If the people who scalded that cat, which later died, are convicted, they “could receive a psychiatric or psychological evaluation and counseling or treatment for a length of time as prescribed by the court” under Mississippi law. But that is at the judge’s discretion.
Under the law, someone who a second time intentionally tortures, mutilates, maims, burns, starves or disfigures any domesticated dog or cat is guilty of a felony and the punishment increases from a fine of up to $2,500 and up to six months in jail to a fine of $5,000 and one to five years in prison. But it still does not mandate mental-health evaluation or treatment.
Promote a dog fight, bet on a dog fight, train dogs for commercial fighting or even watch a dog fight and you could be convicted of a felony.
Kill, maim or injure any livestock — “either out of a spirit of revenge or wanton cruelty” — and you could be convicted of a felony.
But beat a dog or cage and scald a cat? That’s a misdemeanor. At least the first time.
Why can’t we get tougher laws, laws that require help for these troubled people?
Ask the Farm Bureau. It lobbies against them every year.
“With the help of Lt. Gov. Tate Reeves, Speaker Philip Gunn, Senate Agriculture Chairman Billy Hudson and House Agriculture Chairman Bill Pigott, the Farm Bureau policy team was able to defeat any changes to the current animal welfare laws,” the bureau wrote in its 2016 legislative recap. “No organization cares for and loves animals more than Farm Bureau, and we will continue to protect our membership’s policy on this matter.”
We’re all at risk
But it’s not just our pets who are in danger.

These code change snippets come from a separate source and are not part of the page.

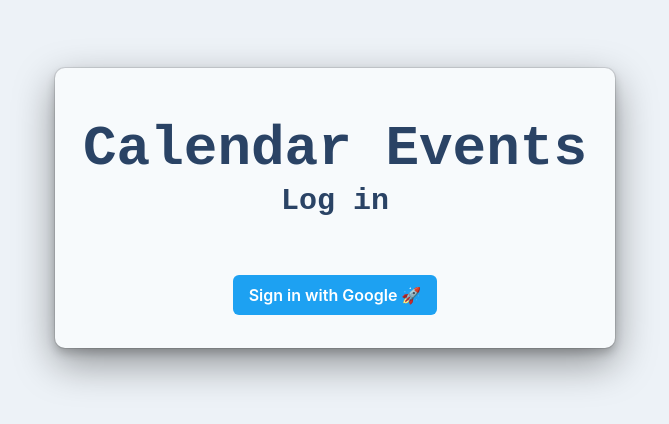
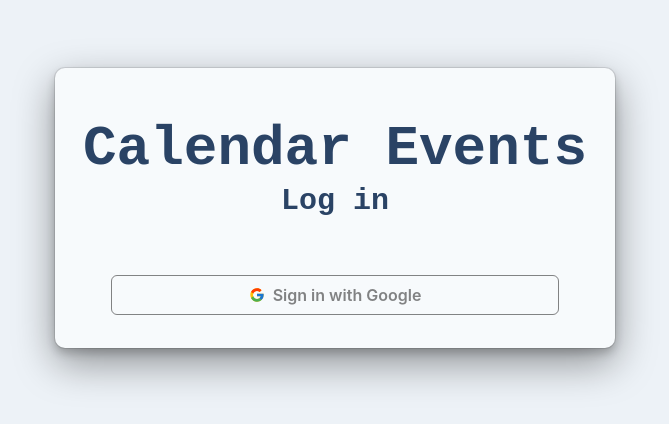
Before and after one commit to antoavgustinovic/react-calendar-events, a React (Vite) app: page /login in a window 1280 px wide. Shown: the part 172-596 px from the top of the page, without its empty margins (305-974 px from the left). Built offline with nearby package versions, Linux system fonts and the light colour scheme.

Commit message:
style: change login button

```diff
--- a/package.json
+++ b/package.json
@@ -32,6 +32,7 @@
     "react-dom": "^18.2.0",
     "react-error-boundary": "^4.0.10",
     "react-hook-form": "^7.45.1",
+    "react-icons": "^4.10.1",
     "react-router-dom": "^6.14.0",
     "swr": "^2.2.0"
   },
--- a/src/pages/login/login.tsx
+++ b/src/pages/login/login.tsx
@@ -1,7 +1,8 @@
 /* eslint-disable no-alert */
-import { Alert, Box, Button, Flex, Heading } from '@chakra-ui/react';
+import { Alert, Box, Button, Flex, Heading, Text } from '@chakra-ui/react';
 import { useGoogleLogin } from '@react-oauth/google';
 import { useEffect } from 'react';
+import { FcGoogle } from 'react-icons/fc';
 import { useNavigate } from 'react-router-dom';
 
 import { useAuth } from '../../hooks/use-auth';
@@ -38,8 +39,15 @@
           Log in
         </Heading>
         <Flex pt="7vh" justifyContent="center">
-          <Button justifyContent="center" colorScheme="twitter" onClick={() => login()}>
-            Sign in with Google 🚀
+          <Button
+            w="full"
+            maxW="md"
+            colorScheme="blackAlpha"
+            variant="outline"
+            leftIcon={<FcGoogle />}
+            onClick={() => login()}
+          >
+            <Text>Sign in with Google</Text>
           </Button>
         </Flex>
       </Box>
```
Also changed, not shown: 1 other file (tests, documents, lock files or other folders).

“Animal abuse is often the first manifestation of serious emotional turmoil that may escalate into extreme violence, such as mass killing,” wrote Gail F. Melson, professor of child development and family studies at Purdue University.
She recommends better reporting of animal abuse and mandatory evaluation and counseling for people convicted of animal abuse.
“Predicting the next mass shooter is complex and imprecise,” Melson said. “No single factor, including animal abuse, is definitive. We should be appropriately cautious about retrospective accounts of childhood misdeeds that can’t be independently verified. Nevertheless, there is enough evidence to consider cruelty toward animals a red flag warning that a child or adolescent needs immediate help.”
We agree. And we wish the Farm Bureau shared our concern.
The editorial represents the views of the Sun Herald editorial board. Opinions of columnists and cartoonists are their own.